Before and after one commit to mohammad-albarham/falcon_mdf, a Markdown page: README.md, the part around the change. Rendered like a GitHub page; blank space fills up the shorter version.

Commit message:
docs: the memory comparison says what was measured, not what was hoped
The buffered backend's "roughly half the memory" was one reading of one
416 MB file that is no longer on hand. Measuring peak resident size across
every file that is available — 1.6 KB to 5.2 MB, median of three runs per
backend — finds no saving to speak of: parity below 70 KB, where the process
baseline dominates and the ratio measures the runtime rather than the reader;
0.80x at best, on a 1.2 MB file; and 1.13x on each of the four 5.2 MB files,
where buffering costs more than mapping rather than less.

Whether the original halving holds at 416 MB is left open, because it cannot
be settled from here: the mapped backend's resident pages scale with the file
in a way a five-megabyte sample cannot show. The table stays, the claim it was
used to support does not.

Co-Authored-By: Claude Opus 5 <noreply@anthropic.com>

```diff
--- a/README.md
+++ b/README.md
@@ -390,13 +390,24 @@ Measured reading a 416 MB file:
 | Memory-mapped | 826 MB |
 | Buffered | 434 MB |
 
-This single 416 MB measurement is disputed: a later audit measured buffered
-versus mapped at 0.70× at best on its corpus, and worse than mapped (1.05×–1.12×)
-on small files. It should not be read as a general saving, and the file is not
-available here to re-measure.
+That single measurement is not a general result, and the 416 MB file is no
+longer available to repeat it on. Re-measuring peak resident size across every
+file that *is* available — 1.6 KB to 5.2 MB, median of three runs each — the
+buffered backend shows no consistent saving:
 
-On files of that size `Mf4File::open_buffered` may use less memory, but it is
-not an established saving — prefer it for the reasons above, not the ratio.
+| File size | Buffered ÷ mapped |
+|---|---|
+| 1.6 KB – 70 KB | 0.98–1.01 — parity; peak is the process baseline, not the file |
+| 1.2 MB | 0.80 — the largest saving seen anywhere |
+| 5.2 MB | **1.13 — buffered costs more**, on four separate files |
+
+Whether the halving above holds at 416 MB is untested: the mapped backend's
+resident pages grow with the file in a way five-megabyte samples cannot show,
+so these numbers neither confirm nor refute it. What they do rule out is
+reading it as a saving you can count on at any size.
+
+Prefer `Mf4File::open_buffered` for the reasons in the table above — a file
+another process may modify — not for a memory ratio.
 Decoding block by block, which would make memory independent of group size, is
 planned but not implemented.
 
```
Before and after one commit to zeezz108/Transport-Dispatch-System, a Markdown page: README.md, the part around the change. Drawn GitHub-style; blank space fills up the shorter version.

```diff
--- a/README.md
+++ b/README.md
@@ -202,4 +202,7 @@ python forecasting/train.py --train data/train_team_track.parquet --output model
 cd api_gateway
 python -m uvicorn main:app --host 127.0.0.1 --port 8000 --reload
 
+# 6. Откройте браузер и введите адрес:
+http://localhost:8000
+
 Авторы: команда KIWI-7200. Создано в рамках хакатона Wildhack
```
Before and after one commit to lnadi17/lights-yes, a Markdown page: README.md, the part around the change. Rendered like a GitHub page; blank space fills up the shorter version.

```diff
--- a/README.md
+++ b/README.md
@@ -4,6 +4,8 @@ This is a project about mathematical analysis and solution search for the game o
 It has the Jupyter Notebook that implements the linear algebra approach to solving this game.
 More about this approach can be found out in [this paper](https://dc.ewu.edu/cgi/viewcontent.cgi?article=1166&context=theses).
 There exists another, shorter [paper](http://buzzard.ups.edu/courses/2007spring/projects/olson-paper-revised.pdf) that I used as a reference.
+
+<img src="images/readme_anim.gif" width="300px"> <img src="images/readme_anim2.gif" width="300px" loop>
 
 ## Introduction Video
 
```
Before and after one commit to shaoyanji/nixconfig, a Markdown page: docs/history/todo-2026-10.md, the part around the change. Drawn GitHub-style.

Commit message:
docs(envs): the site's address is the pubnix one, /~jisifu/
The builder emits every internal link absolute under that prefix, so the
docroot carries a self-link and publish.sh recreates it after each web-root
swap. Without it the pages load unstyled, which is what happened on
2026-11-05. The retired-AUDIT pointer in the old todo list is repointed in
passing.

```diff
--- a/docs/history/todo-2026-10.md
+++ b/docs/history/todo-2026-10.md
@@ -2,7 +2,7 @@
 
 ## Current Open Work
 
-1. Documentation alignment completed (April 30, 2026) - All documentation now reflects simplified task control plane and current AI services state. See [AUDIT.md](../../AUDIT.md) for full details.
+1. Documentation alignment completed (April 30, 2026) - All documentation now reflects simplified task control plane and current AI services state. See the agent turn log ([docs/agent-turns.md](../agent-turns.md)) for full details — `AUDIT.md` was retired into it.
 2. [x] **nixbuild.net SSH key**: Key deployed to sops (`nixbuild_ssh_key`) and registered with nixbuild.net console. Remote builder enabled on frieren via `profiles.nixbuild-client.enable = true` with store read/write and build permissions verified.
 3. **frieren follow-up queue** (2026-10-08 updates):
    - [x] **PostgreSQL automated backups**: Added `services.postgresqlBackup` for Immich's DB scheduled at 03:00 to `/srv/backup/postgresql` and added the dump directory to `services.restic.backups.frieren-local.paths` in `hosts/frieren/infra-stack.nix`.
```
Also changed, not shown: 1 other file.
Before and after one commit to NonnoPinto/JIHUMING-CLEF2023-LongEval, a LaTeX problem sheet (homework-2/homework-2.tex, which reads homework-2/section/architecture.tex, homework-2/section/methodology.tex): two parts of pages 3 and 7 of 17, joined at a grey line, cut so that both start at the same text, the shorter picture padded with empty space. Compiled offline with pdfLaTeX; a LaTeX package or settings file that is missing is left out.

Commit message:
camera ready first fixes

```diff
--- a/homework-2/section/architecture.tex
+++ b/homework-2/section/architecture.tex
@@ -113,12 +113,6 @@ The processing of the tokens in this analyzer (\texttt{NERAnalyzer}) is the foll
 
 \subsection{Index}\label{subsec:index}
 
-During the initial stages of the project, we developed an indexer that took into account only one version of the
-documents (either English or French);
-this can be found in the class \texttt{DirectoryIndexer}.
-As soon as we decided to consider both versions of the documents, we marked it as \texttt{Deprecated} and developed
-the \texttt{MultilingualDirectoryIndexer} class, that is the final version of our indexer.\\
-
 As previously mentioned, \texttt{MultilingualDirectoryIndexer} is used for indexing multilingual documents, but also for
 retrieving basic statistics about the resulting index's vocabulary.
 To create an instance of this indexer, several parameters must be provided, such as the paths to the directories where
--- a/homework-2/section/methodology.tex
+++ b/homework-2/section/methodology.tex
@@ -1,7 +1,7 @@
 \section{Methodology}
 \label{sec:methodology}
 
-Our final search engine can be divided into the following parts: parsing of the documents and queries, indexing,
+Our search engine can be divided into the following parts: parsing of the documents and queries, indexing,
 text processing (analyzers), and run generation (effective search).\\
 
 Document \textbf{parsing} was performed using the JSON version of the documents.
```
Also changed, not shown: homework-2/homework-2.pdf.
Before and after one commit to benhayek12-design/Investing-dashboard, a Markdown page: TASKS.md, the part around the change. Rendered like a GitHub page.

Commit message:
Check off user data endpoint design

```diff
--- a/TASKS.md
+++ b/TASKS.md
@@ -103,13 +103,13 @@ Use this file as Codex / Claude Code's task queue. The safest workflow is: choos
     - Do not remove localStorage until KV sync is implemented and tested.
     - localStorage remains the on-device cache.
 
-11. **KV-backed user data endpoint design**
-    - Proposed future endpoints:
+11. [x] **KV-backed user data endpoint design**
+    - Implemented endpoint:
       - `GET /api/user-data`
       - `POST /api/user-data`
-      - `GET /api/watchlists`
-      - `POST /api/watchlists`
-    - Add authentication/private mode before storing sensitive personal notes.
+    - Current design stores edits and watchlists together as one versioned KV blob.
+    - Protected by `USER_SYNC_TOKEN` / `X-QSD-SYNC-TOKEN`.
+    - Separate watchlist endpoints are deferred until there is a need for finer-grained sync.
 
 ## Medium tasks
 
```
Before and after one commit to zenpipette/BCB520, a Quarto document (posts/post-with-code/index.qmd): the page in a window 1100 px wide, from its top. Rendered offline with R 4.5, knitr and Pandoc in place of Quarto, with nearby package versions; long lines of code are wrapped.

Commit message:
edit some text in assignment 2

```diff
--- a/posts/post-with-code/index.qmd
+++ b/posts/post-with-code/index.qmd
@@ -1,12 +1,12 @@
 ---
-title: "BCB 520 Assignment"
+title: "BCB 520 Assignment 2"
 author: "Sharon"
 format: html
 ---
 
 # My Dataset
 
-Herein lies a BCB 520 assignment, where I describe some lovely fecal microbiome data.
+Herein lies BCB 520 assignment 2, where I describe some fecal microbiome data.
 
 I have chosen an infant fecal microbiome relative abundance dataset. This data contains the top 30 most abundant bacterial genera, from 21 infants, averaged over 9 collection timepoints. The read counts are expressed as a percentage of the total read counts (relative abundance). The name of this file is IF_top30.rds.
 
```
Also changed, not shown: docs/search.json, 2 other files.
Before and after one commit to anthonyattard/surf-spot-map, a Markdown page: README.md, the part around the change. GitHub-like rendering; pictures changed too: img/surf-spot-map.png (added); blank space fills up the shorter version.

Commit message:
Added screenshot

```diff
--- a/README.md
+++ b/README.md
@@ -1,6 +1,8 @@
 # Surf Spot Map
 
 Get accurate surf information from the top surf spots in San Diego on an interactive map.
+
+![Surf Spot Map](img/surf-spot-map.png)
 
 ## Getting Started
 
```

• • • • • • •

> Work item: Tally how many lines include "resident" in the listing above; reply with the number only.

> Response to this exercise: 4